Location: Morocco and other neighbouring Saharan countries in northern Africa
Population: 3 million
Neighboring Peoples: Hausa, Fulani, Mossi, Mauritanians, Bedouin, Egyptians
Types of Art: Much Berber art is in the form of jewellery, leather, and finely woven carpets.
History: Berber history in North Africa is extensive and diverse. Their ancient ancestors settled in the area just inland of the Mediterranean Sea to the east of Egypt. Many early Roman, Greek, and Phoenician colonial accounts mention a group of people collectively known as Berbers living in northern Africa. In actuality, Berber is a generic name given to numerous heterogeneous ethnic groups that share similar cultural, political, and economic practices. Over the last several hundred years many Berber peoples have converted to Islam.
Economy: Contrary to popular romanticism which portrays Berbers as nomadic peoples crossing the desert on camels, most actually practice sedentary agriculture in the mountains and valleys throughout northern Africa. Some do, in fact, engage in trade throughout the region, and such practices certainly had a tremendous influence on the history of the African continent. Trade routes established from western Africa to the Mediterranean connected the peoples of southern Europe with much of sub-Saharan Africa thousands of years ago. There are basically five trade routes which extend across the Sahara from the northern Mediterranean coast of Africa to the great cities, which are situated on the southern edge of the Sahara. Berber merchants were responsible for bringing goods from these cities to the north. From there they were distributed throughout the world.
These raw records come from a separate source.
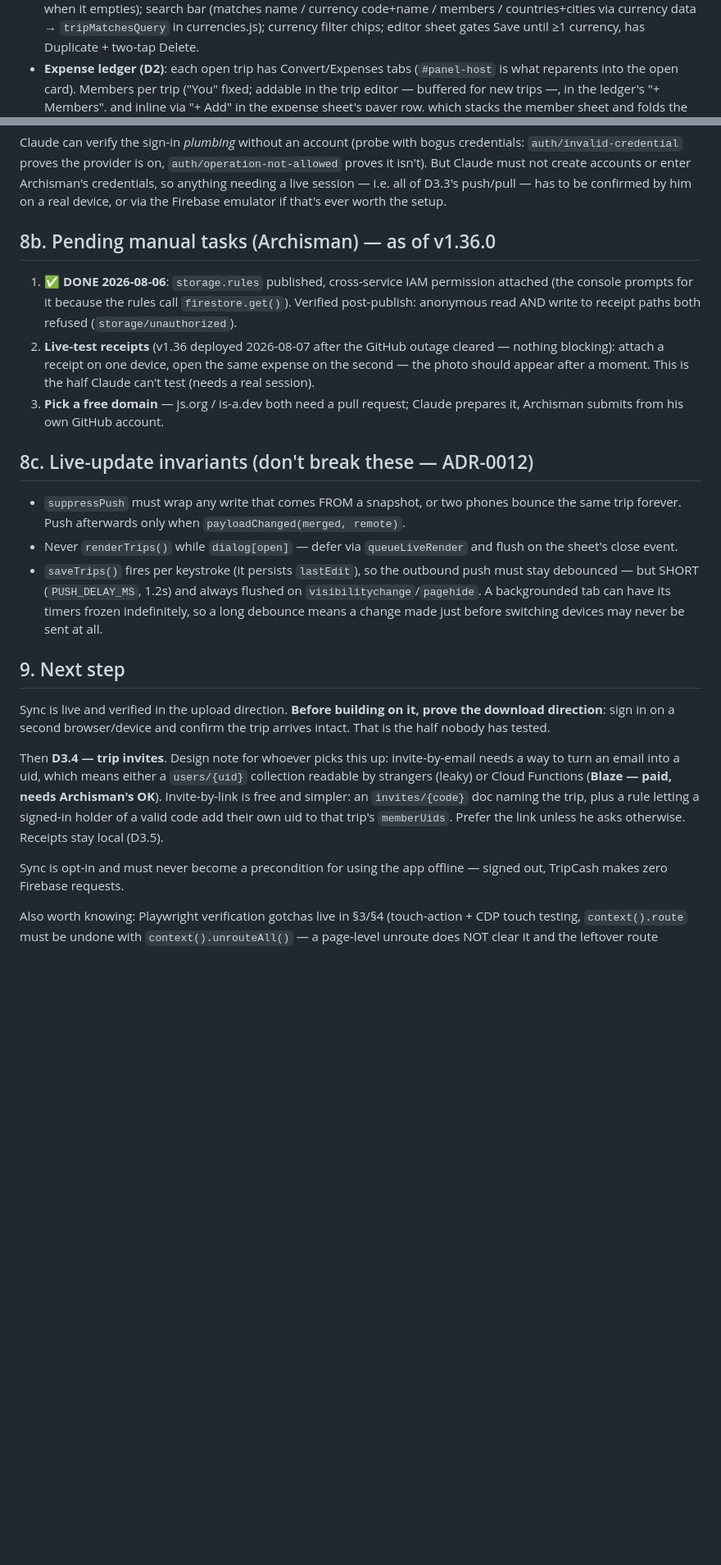
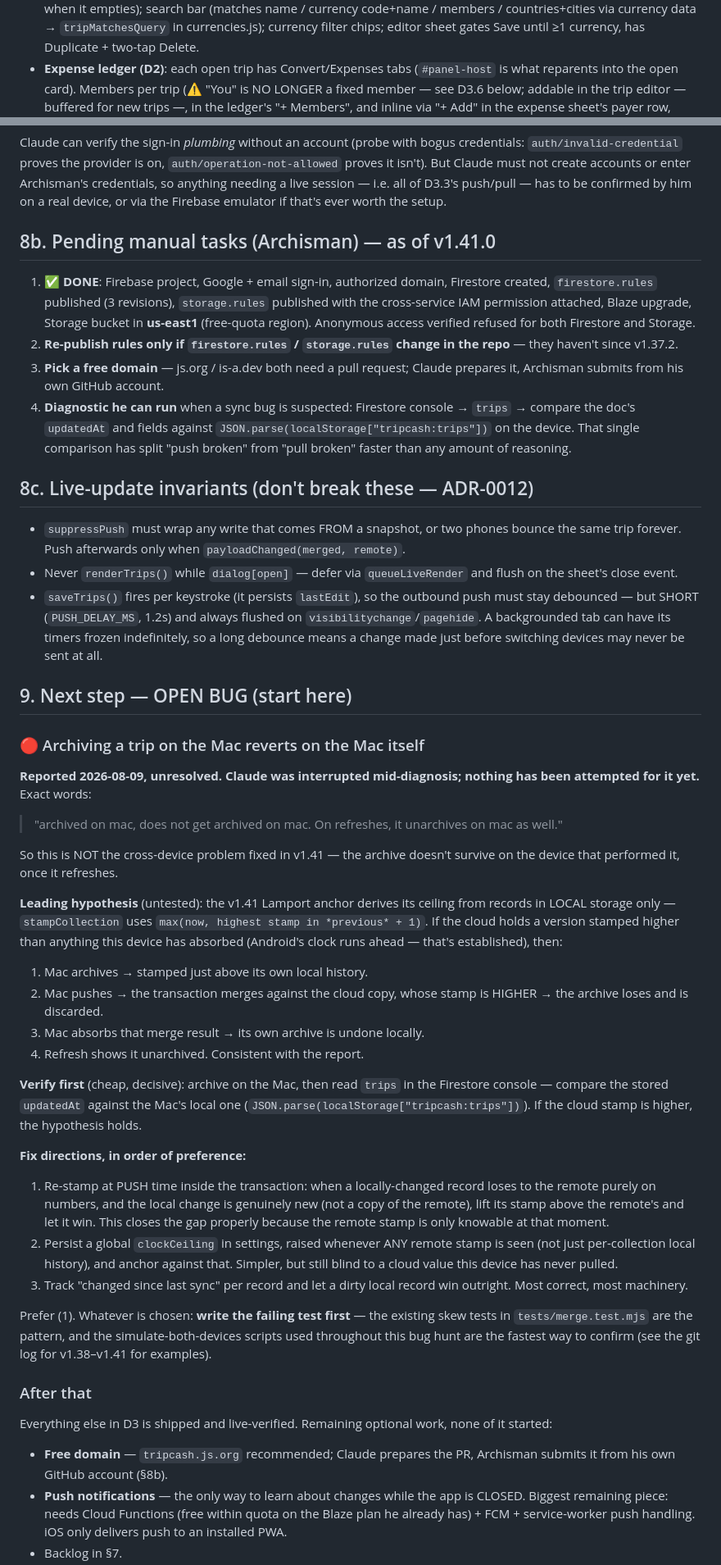
Before and after one commit to archismandinda/tripcash, a Markdown page: PROJECT_CONTEXT.md, 2 parts joined by grey strips. Shown at 82% size. GitHub-like rendering; blank space fills up the shorter version.

Commit message:
Handoff: record the open archive bug and refresh the project context
Session interrupted mid-diagnosis of a NEW bug (archiving on the Mac
reverts on the Mac itself after a refresh — distinct from the
cross-device skew bug fixed in v1.41).

- PROJECT_CONTEXT §9 rewritten: it still described D3.4 invites as
  upcoming work, days after the whole of D3 shipped. Now leads with the
  open bug — exact report, leading hypothesis (the v1.41 Lamport ceiling
  is derived from LOCAL history only, so a higher cloud stamp still
  wins), a cheap decisive check, and three fix directions in preference
  order.
- added "how this project has actually gone wrong": every D3 bug was a
  silent failure, a wiring gap rather than a logic gap, or a rule that
  was too clever. Worth reading before theorising.
- §8b manual tasks brought up to date (everything Firebase-side is done;
  added the Firestore-vs-localStorage comparison that repeatedly split
  push-broken from pull-broken faster than reasoning did).
- §5 records the D3 arc as shipped; ADR index completed (0007–0013 were
  missing from the decisions log).
- CHANGELOG carries an Unreleased "known issue" entry so the bug isn't
  only visible in the context file.

185 tests green; nothing in js/ changed.

Co-Authored-By: Claude Opus 5 <noreply@anthropic.com>

```diff
--- a/PROJECT_CONTEXT.md
+++ b/PROJECT_CONTEXT.md
@@ -34,7 +34,7 @@ suite + CI because it may be shared.
   Delete.
 - **Expense ledger (D2)**: each open trip has Convert/Expenses tabs
   (`#panel-host` is what reparents into the open card). Members per trip
-  ("You" fixed; addable in the trip editor — buffered for new trips —, in
+  (⚠️ "You" is NO LONGER a fixed member — see D3.6 below; addable in the trip editor — buffered for new trips —, in
   the ledger's "+ Members", and inline via "+ Add" in the expense sheet's
   payer row, which stacks the member sheet and folds the new member into
   the open split). Expenses: type/name/desc/amount/any trip currency/payer;
@@ -366,17 +376,22 @@ accounts or enter Archisman's credentials, so anything needing a live
 session — i.e. all of D3.3's push/pull — has to be confirmed by him on a
 real device, or via the Firebase emulator if that's ever worth the setup.
 
-## 8b. Pending manual tasks (Archisman) — as of v1.36.0
-1. **✅ DONE 2026-08-06**: `storage.rules` published, cross-service IAM
-   permission attached (the console prompts for it because the rules
-   call `firestore.get()`). Verified post-publish: anonymous read AND
-   write to receipt paths both refused (`storage/unauthorized`).
-2. **Live-test receipts** (v1.36 deployed 2026-08-07 after the GitHub
-   outage cleared — nothing blocking): attach a receipt on one device, open the same
-   expense on the second — the photo should appear after a moment. This
-   is the half Claude can't test (needs a real session).
+## 8b. Pending manual tasks (Archisman) — as of v1.41.0
+1. **✅ DONE**: Firebase project, Google + email sign-in, authorized
+   domain, Firestore created, `firestore.rules` published (3 revisions),
+   `storage.rules` published with the cross-service IAM permission
+   attached, Blaze upgrade, Storage bucket in **us-east1** (free-quota
+   region). Anonymous access verified refused for both Firestore and
+   Storage.
+2. **Re-publish rules only if `firestore.rules` / `storage.rules` change
+   in the repo** — they haven't since v1.37.2.
 3. **Pick a free domain** — js.org / is-a.dev both need a pull request;
    Claude prepares it, Archisman submits from his own GitHub account.
+4. **Diagnostic he can run** when a sync bug is suspected: Firestore
+   console → `trips` → compare the doc's `updatedAt` and fields against
+   `JSON.parse(localStorage["tripcash:trips"])` on the device. That
+   single comparison has split "push broken" from "pull broken" faster
+   than any amount of reasoning.
 
 ## 8c. Live-update invariants (don't break these — ADR-0012)
 - `suppressPush` must wrap any write that comes FROM a snapshot, or two
@@ -390,22 +405,60 @@ real device, or via the Firebase emulator if that's ever worth the setup.
   can have its timers frozen indefinitely, so a long debounce means a
   change made just before switching devices may never be sent at all.
 
-## 9. Next step
-Sync is live and verified in the upload direction. **Before building on
-it, prove the download direction**: sign in on a second browser/device
-and confirm the trip arrives intact. That is the half nobody has tested.
+## 9. Next step — OPEN BUG (start here)
 
-Then **D3.4 — trip invites**. Design note for whoever picks this up:
-invite-by-email needs a way to turn an email into a uid, which means
-either a `users/{uid}` collection readable by strangers (leaky) or Cloud
-Functions (**Blaze — paid, needs Archisman's OK**). Invite-by-link is
-free and simpler: an `invites/{code}` doc naming the trip, plus a rule
-letting a signed-in holder of a valid code add their own uid to that
-trip's `memberUids`. Prefer the link unless he asks otherwise.
-Receipts stay local (D3.5).
+### 🔴 Archiving a trip on the Mac reverts on the Mac itself
+**Reported 2026-08-09, unresolved. Claude was interrupted mid-diagnosis;
+nothing has been attempted for it yet.** Exact words:
 
-Sync is opt-in and must never become a precondition for using the app
-offline — signed out, TripCash makes zero Firebase requests.
+> "archived on mac, does not get archived on mac. On refreshes, it
+> unarchives on mac as well."
 
-Also worth knowing: Playwright verification gotchas live in §3/§4
-(touch-action + CDP touch testing, `context().route` must be undone with
+So this is NOT the cross-device problem fixed in v1.41 — the archive
+doesn't survive on the device that performed it, once it refreshes.
+
+**Leading hypothesis** (untested): the v1.41 Lamport anchor derives its
+ceiling from records in LOCAL storage only —
+`stampCollection` uses `max(now, highest stamp in *previous* + 1)`.
+If the cloud holds a version stamped higher than anything this device has
+absorbed (Android's clock runs ahead — that's established), then:
+1. Mac archives → stamped just above its own local history.
+2. Mac pushes → the transaction merges against the cloud copy, whose
+   stamp is HIGHER → the archive loses and is discarded.
+3. Mac absorbs that merge result → its own archive is undone locally.
+4. Refresh shows it unarchived. Consistent with the report.
+
+**Verify first** (cheap, decisive): archive on the Mac, then read
+`trips` in the Firestore console — compare the stored `updatedAt`
+against the Mac's local one (`JSON.parse(localStorage["tripcash:trips"])`).
+If the cloud stamp is higher, the hypothesis holds.
+
+**Fix directions, in order of preference:**
+1. Re-stamp at PUSH time inside the transaction: when a locally-changed
+   record loses to the remote purely on numbers, and the local change is
+   genuinely new (not a copy of the remote), lift its stamp above the
+   remote's and let it win. This closes the gap properly because the
+   remote stamp is only knowable at that moment.
+2. Persist a global `clockCeiling` in settings, raised whenever ANY
+   remote stamp is seen (not just per-collection local history), and
+   anchor against that. Simpler, but still blind to a cloud value this
+   device has never pulled.
+3. Track "changed since last sync" per record and let a dirty local
+   record win outright. Most correct, most machinery.
+
+Prefer (1). Whatever is chosen: **write the failing test first** — the
+existing skew tests in `tests/merge.test.mjs` are the pattern, and the
+simulate-both-devices scripts used throughout this bug hunt are the
+fastest way to confirm (see the git log for v1.38–v1.41 for examples).
+
+### After that
+Everything else in D3 is shipped and live-verified. Remaining optional
+work, none of it started:
+- **Free domain** — `tripcash.js.org` recommended; Claude prepares the
+  PR, Archisman submits it from his own GitHub account (§8b).
+- **Push notifications** — the only way to learn about changes while the
+  app is CLOSED. Biggest remaining piece: needs Cloud Functions (free
+  within quota on the Blaze plan he already has) + FCM + service-worker
+  push handling. iOS only delivers push to an installed PWA.
+- Backlog in §7.
+
```
Also changed, not shown: other parts of PROJECT_CONTEXT.md (+26 -0 lines), CHANGELOG.md (+8 -0 lines).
Berber society was divided between those who tended the land and those who did
not. At one time, tilling the land was considered the work of the lower classes,
while the upper classes were merchants. Usually, groups of sedentary Berber paid
allegiance to a locally appointed headman, who in turn reported to the noble who
considered the village his domain. As time has passed, however, these sedentary
farmers have been able to accumulate wealth while the trans-Saharan trade routes
diminished in importance. They were also given political status by colonial and
Religion: Most Berbers are at least nominal followers of Islam, and many strictly observe Islamic traditions. Most of the feasts are observed and celebrated, but the fasting that is required during Ramadan is often excused for those who travel. Like most followers of Islam in northern Africa, many Berbers believe in the continuous presence of various spirits (djinns). Divination is accomplished through means of the Koran. Most men wear protective amulets which contain verses from the Koran.
D. Roy also see credit page
Professor of the History of Art
The University of Iowa